The important point here is to teach your child discretion without teaching her shame. Learning about her body, what feels good, and what all the parts are for is an important step on the road to being a healthy young adult. You want her to someday be an adult who does not let someone else touch her in a way she doesn’t like. Teaching her both privacy and pride directly affect her ability to protect herself and advocate for herself in the future.
Will your kid be be “overly sexual” later? Masturbation does not lead to promiscuity. Earlier I said it’s a good idea. Why? Teens who (on anonymous surveys) give high scores for masturbation and comfort with themselves often delay sex with others. Perhaps this is because they can explore these feelings alone; perhaps it is because they can better communicate what they do and don’t want to do. Maybe it’s because sex for teens tends to be messy, embarrassing, often terrifying, and about 17 seconds from start to finish. The kids who can achieve orgasm alone may realize how much better it is!
All kids have sexual and sensual feelings. We each have a drive to explore these feelings (or we would never have kids). Consider this: Would you rather your tween or teen try to satisfy these urges alone or with a friend? Many kids respond to their sex drive with experimentation. Having the knowledge and skills to satisfy their sexual hungers on their own can give them extra strength to avoid sexual situations they aren’t ready for. Pretending our children don’t have an inborn sexual drive will only increase their risk of bad outcomes later, like STDs and teen parenting.
Dr. Doom disclaimer: Children who suddenly become much more sexual at any age may be a victim of sexual abuse. This behavior usually represents itself in more than one way. Masturbating alone is not usually such an indicator. Children in this situation will often show behavior change as well, some becoming withdrawn or aggressive, behaving suddenly different toward men/teen boys. If you have any concerns about this, speak to your child’s doctor or seek out advocacy in your area.

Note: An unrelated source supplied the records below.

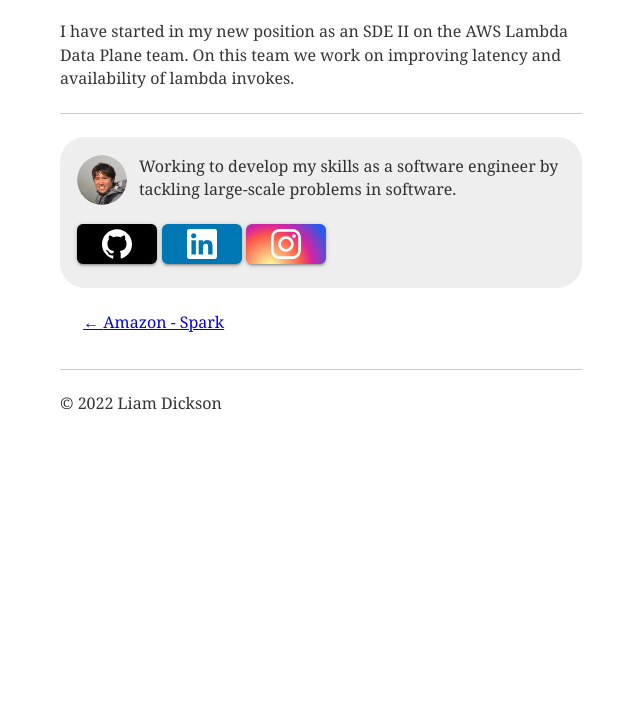
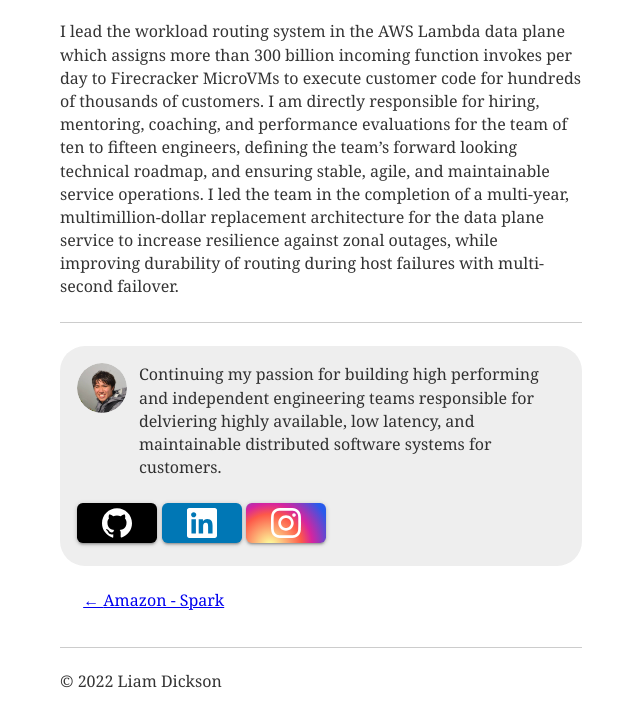
Before and after one commit to shiift/shiift.github.io, a Gatsby site: page /aws-lambda/ in a window 1280 px wide. Shown: the part 169-896 px from the top of the page, without its empty margins (319-959 px from the left). Before the commit the page ends 800 px from the top, so only its background shows below. Built offline with nearby package versions, Linux system fonts and the light colour scheme; Gatsby itself is replaced by a stand-in of ours; some packages are replaced by stand-ins of ours; what typography-theme-us-web-design-standards would draw is missing.

Commit message:
Updates work experience

```diff
--- a/content/blog/aws-lambda/index.md
+++ b/content/blog/aws-lambda/index.md
@@ -4,5 +4,4 @@
 present: true
 ---
 
-I have started in my new position as an SDE II on the AWS Lambda Data Plane team. On this team we work
-on improving latency and availability of lambda invokes.
+I lead the workload routing system in the AWS Lambda data plane which assigns more than 300 billion incoming function invokes per day to Firecracker MicroVMs to execute customer code for hundreds of thousands of customers. I am directly responsible for hiring, mentoring, coaching, and performance evaluations for the team of ten to fifteen engineers, defining the team’s forward looking technical roadmap, and ensuring stable, agile, and maintainable service operations. I led the team in the completion of a multi-year, multimillion-dollar replacement architecture for the data plane service to increase resilience against zonal outages, while improving durability of routing during host failures with multi-second failover.
--- a/package.json
+++ b/package.json
@@ -13,7 +13,7 @@
     "gatsby-plugin-offline": "^2.2.4",
     "gatsby-plugin-preconnect": "^1.0.5",
     "gatsby-plugin-react-helmet": "^3.1.3",
-    "gatsby-plugin-sharp": "^2.2.9",
+    "gatsby-plugin-sharp": "^2.14.4",
     "gatsby-plugin-typography": "^2.3.2",
     "gatsby-remark-copy-linked-files": "^2.1.4",
     "gatsby-remark-images": "^3.1.7",
@@ -22,7 +22,7 @@
     "gatsby-remark-smartypants": "^2.1.2",
     "gatsby-source-filesystem": "^2.1.8",
     "gatsby-transformer-remark": "^2.6.10",
-    "gatsby-transformer-sharp": "^2.2.5",
+    "gatsby-transformer-sharp": "^2.12.1",
     "prismjs": "^1.17.1",
     "react": "^16.8.6",
     "react-dom": "^16.8.6",
--- a/src/components/bio.js
+++ b/src/components/bio.js
@@ -75,7 +75,7 @@
             borderRadius: `50%`,
           }}
         />
-        <p>Working to develop my skills as a software engineer by tackling large-scale problems in software.</p>
+        <p>Continuing my passion for building high performing and independent engineering teams responsible for delviering highly available, low latency, and maintainable distributed software systems for customers.</p>
       </div>
       <div>
         <a
```
Also changed, not shown: 1 other file.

Remember: Good parents can end up with a child who has been sexually abused by someone. Good parents ask and listen. Good parents look for the truth even if it is hard.